**REQUIRED WORK**
Check each line of the data below for the word "directory". How many lines have it? Answer with the number alone.

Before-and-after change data
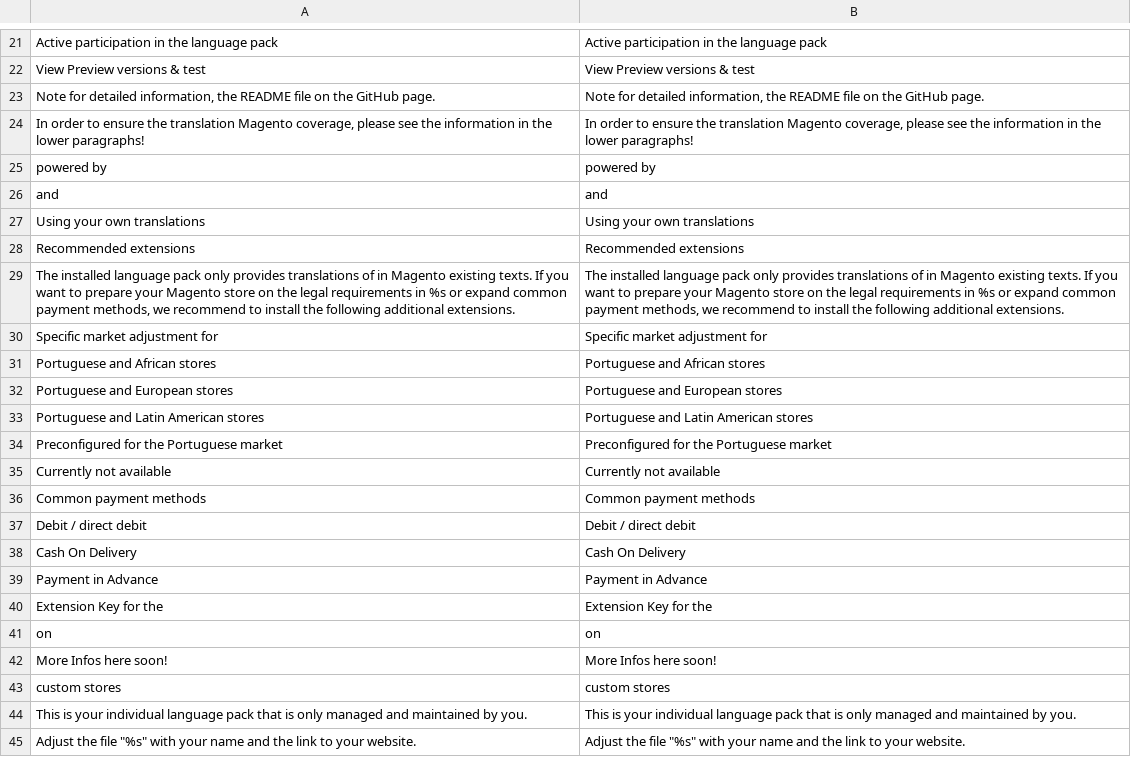
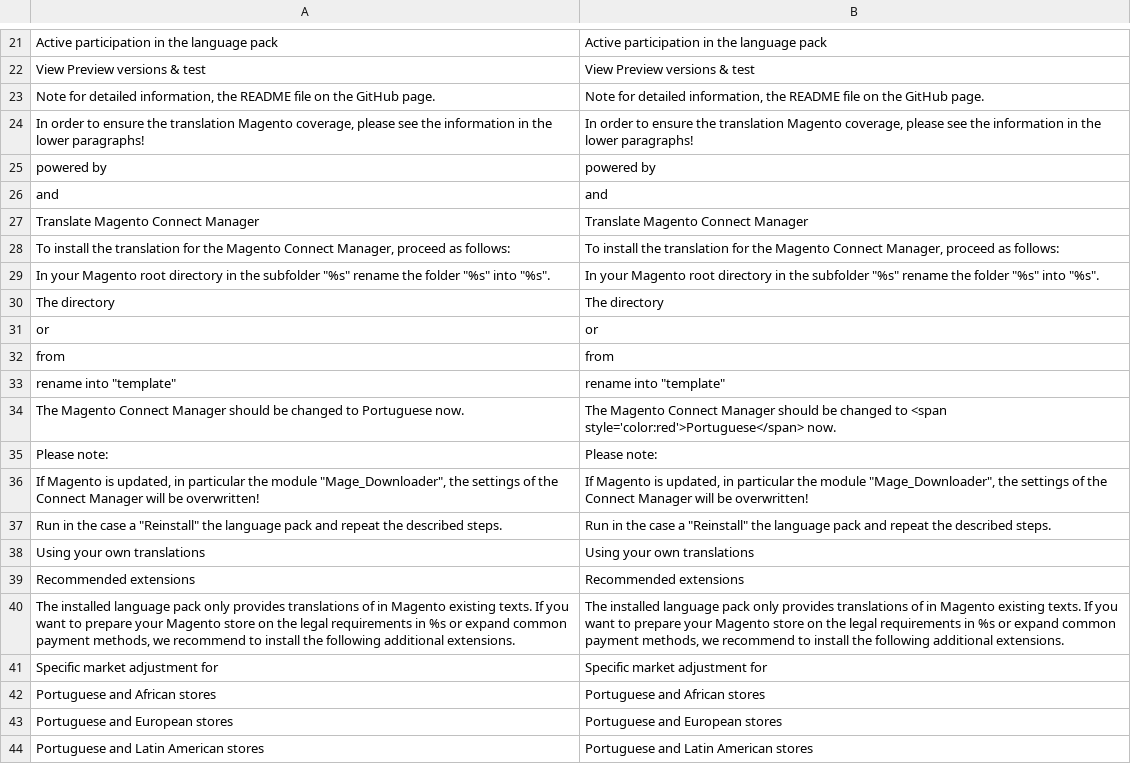
Before and after one commit to MaWoScha/German_LocalePack_pt_PT_, a CSV file: app/locale/en_US/German_LocalePt.csv, drawn as a sheet; only a part is shown, gaps mark what is left out; the shorter side is filled out with more unchanged rows; the diff names each change by its address in the sheet, - before the commit and + after, or states it on an @@ line.

```diff
--- a/app/locale/en_US/German_LocalePt.csv
+++ b/app/locale/en_US/German_LocalePt.csv
+row 27: Translate Magento Connect Manager | Translate Magento Connect Manager
+row 28: To install the translation for the Magento Connect Manager, proceed as follows: | To install the translation for the Magento Connect Manager, proceed as follows:
+row 29: In your Magento root directory in the subfolder "%s" rename the folder "%s" into "%s". | In your Magento root directory in the subfolder "%s" rename the folder "%s" into "%s".
+row 30: The directory | The directory
+row 31: or | or
+row 32: from | from
+row 33: rename into "template" | rename into "template"
+row 34: The Magento Connect Manager should be changed to Portuguese now. | The Magento Connect Manager should be changed to <span style='color:red'>Portuguese</span> now.
+row 35: Please note: | Please note:
+row 36: If Magento is updated, in particular the module "Mage_Downloader", the settings of the Connect Manager will be overwritten! | If Magento is updated, in particular the module "Mage_Downloader", the settings of the Connect Manager will be overwritten!
+row 37: Run in the case a "Reinstall" the language pack and repeat the described steps. | Run in the case a "Reinstall" the language pack and repeat the described steps.
```
Also changed, not shown: app/locale/de_DE/German_LocalePt.csv, app/locale/es_ES/German_LocalePt.csv, 41 other files.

**RESULT**
2